### Task prompt
Every line below that mentions the word "ALRT" should be copied out.

━━━━━━━━━━

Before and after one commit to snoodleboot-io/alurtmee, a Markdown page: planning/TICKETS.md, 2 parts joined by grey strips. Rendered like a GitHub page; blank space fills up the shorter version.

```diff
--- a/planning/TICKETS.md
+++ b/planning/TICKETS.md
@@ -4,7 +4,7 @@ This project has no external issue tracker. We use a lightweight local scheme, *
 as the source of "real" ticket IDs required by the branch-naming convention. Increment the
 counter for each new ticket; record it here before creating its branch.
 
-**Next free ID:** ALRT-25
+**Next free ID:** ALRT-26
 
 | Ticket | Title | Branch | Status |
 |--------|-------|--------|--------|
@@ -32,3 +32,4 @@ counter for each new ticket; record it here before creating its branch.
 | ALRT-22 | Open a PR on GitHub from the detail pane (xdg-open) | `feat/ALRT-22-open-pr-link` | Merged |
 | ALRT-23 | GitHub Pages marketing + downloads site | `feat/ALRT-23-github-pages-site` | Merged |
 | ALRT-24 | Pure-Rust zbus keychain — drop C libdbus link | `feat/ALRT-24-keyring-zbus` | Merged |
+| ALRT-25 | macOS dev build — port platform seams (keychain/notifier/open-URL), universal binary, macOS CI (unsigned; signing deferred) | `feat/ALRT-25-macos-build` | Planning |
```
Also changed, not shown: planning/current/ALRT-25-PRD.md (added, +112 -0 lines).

━━━━━━━━━━

### Expected output
-**Next free ID:** ALRT-25
+**Next free ID:** ALRT-26
 | ALRT-22 | Open a PR on GitHub from the detail pane (xdg-open) | `feat/ALRT-22-open-pr-link` | Merged |
 | ALRT-23 | GitHub Pages marketing + downloads site | `feat/ALRT-23-github-pages-site` | Merged |
 | ALRT-24 | Pure-Rust zbus keychain — drop C libdbus link | `feat/ALRT-24-keyring-zbus` | Merged |
+| ALRT-25 | macOS dev build — port platform seams (keychain/notifier/open-URL), universal binary, macOS CI (unsigned; signing deferred) | `feat/ALRT-25-macos-build` | Planning |
Also changed, not shown: planning/current/ALRT-25-PRD.md (added, +112 -0 lines).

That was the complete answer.